We think it clear that one of the purposes of the Legislature in enacting Act 72, supra, was to prevent complainants in equity cases from having this court pass on decrees of the trial courts sustaining demurrers to bills in equity until the cause was finally disposed of in the trial court. In our opinion a decree dismissing a bill without prejudice is not a "final decree of dismissal" as those words are used in Act 72, supra. A final decree puts an end to all controversies litigated or which ought to have been litigated within the power and duty of the parties in respect to the particular controversy. Tilley's Alabama Equity, § 170, pp. 180-181.
The words "without prejudice," in their general adaptation, when used in a decree mean that there is no decision of the controversy on its merits, and leaves the whole subject in litigation as much open *348 to another suit as if no suit had ever been brought. Lang's Heirs v. Waring, 25 Ala. 625; National Union Life Ins. Co. v. Ingram, 275 Ala. 310, 154 So. 2d 666; Ex parte Dunlap, 209 Ala. 453, 96 So. 441; Strang v. Moog, 72 Ala. 460; Collins v. Smith, 155 Ala. 607, 46 So. 986. See Wilkins v. Wilkins, 95 Cal. App. 2d 611, 213 P.2d 752.
The decree dismissing appellants' bill "without prejudice" does no more than dispose of the particular bill to which appellees' demurrers were sustained. It does not settle the controversy. The Legislature has seen fit to take away the right which a complainant had prior to the effective date of Act 72 to appeal from a decree sustaining a demurrer to his bill. If we were to hold that a complainant, after a demurrer is sustained to his bill, can have this court rule on the correctness of the decree sustaining the demurrer by the device of moving for and obtaining a decree dismissing his bill without prejudice, we would destroy one of the objectives of Act 72, supra.
We do not mean to say that all decrees of dismissal without prejudice are so lacking in finality as not to support an appeal.

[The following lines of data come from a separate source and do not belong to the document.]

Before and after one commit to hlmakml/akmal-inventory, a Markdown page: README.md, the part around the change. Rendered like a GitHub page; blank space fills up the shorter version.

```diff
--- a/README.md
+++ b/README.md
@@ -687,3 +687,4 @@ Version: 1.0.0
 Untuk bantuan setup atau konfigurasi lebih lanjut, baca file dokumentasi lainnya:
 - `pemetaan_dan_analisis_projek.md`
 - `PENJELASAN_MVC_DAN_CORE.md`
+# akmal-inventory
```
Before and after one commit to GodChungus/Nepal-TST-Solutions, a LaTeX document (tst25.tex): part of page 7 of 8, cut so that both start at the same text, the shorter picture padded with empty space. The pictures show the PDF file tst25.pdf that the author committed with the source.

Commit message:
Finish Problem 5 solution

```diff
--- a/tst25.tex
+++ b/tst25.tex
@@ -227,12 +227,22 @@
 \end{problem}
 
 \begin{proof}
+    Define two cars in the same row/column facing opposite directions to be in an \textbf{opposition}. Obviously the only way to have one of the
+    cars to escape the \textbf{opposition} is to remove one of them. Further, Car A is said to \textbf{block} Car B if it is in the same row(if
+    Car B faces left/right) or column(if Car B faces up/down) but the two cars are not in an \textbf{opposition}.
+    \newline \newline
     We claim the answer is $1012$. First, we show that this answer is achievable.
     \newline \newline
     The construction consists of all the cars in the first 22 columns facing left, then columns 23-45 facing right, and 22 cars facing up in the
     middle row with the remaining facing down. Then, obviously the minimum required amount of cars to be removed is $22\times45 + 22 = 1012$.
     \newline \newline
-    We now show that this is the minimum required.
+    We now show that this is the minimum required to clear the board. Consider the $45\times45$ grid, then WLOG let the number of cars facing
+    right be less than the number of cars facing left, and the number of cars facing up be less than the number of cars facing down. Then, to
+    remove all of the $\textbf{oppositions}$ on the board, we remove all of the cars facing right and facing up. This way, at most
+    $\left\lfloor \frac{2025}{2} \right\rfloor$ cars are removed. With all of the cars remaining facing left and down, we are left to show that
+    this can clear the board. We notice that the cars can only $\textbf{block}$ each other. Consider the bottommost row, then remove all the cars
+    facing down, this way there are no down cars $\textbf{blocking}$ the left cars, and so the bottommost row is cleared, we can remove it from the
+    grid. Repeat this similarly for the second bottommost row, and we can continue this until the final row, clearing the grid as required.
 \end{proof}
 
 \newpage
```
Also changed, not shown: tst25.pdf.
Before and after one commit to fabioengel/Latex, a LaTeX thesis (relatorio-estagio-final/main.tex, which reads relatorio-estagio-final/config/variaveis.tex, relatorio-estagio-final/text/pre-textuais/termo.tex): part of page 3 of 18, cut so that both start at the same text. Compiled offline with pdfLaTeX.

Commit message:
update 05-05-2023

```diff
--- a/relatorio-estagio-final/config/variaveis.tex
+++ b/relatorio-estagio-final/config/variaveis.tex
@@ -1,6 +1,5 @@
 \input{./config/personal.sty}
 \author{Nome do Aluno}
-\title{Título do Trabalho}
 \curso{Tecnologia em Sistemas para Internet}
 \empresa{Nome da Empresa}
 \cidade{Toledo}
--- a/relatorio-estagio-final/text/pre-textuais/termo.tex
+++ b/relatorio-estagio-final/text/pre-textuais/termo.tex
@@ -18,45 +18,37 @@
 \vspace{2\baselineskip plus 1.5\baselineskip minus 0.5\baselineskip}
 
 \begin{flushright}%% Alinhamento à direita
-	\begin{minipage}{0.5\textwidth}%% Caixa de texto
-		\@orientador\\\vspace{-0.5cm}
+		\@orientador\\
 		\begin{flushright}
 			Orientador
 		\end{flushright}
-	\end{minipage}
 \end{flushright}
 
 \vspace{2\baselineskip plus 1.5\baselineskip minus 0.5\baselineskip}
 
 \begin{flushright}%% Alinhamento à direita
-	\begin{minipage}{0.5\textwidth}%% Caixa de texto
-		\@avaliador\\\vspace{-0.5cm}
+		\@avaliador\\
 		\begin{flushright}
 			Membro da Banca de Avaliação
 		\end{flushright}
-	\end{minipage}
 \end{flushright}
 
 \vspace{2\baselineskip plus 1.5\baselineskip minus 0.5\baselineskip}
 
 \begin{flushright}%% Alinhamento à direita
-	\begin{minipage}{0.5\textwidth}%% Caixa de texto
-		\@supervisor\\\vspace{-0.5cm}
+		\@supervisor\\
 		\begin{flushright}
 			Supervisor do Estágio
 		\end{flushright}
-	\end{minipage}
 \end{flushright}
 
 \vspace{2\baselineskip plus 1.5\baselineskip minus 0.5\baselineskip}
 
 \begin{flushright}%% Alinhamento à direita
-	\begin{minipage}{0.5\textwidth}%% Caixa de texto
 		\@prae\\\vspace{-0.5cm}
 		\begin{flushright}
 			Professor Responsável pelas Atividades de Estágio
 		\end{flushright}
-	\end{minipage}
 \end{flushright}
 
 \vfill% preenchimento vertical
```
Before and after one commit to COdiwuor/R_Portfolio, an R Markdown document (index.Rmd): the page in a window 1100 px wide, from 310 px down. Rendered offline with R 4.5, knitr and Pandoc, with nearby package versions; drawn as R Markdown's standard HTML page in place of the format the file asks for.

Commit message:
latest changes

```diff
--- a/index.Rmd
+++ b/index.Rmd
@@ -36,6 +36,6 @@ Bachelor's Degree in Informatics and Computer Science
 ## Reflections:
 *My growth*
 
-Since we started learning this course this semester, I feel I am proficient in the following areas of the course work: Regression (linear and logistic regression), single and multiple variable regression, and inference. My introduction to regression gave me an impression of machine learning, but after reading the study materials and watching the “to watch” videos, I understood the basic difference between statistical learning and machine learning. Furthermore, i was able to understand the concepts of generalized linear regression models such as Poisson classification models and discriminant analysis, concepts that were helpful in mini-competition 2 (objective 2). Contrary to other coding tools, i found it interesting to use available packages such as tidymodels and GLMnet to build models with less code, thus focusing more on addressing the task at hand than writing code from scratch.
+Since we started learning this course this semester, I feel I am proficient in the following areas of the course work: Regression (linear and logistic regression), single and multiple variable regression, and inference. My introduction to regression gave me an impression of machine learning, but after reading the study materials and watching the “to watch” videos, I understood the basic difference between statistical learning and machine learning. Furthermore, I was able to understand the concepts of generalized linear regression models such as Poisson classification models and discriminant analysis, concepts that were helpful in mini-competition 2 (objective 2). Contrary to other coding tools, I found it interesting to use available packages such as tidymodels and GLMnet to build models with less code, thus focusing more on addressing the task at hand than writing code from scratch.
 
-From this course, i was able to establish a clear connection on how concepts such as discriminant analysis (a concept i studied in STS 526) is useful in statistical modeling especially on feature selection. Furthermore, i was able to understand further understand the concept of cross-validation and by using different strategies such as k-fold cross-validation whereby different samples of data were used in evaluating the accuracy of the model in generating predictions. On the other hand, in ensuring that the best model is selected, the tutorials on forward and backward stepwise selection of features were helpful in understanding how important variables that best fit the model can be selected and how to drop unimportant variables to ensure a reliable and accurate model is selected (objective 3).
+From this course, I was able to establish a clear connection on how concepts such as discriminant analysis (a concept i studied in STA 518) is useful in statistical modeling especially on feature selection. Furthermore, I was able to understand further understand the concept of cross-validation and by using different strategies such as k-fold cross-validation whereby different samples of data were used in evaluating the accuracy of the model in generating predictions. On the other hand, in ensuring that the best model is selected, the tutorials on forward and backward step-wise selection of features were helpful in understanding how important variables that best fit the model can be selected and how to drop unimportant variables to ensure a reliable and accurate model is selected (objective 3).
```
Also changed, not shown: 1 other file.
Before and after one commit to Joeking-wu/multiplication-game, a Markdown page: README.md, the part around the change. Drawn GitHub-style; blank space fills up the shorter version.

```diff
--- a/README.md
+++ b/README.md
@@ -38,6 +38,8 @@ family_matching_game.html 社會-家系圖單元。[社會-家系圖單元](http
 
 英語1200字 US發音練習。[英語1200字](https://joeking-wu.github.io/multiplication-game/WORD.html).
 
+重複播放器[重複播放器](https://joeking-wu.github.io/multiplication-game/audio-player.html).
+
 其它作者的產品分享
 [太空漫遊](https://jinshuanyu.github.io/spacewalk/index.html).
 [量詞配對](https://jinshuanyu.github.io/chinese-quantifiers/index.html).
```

See Yakel v. Yakel, 96 Md. 240, 53 A. 914.
Appeals are of statutory origin and no appeal lies unless provided by statute and unless a statute so authorizes it cannot be used to review the ruling of a trial court. Holder v. Taylor, 233 Ala. 477, 172 So. 761.
We hold that § 755, Title 7, Code 1940, as amended by Act 72, supra, does not authorize an appeal from a decree dismissing a bill without prejudice. And we are aware of no statute which does authorize such an appeal.
The appeal is due to be dismissed. It is so ordered.
All the Justices concur.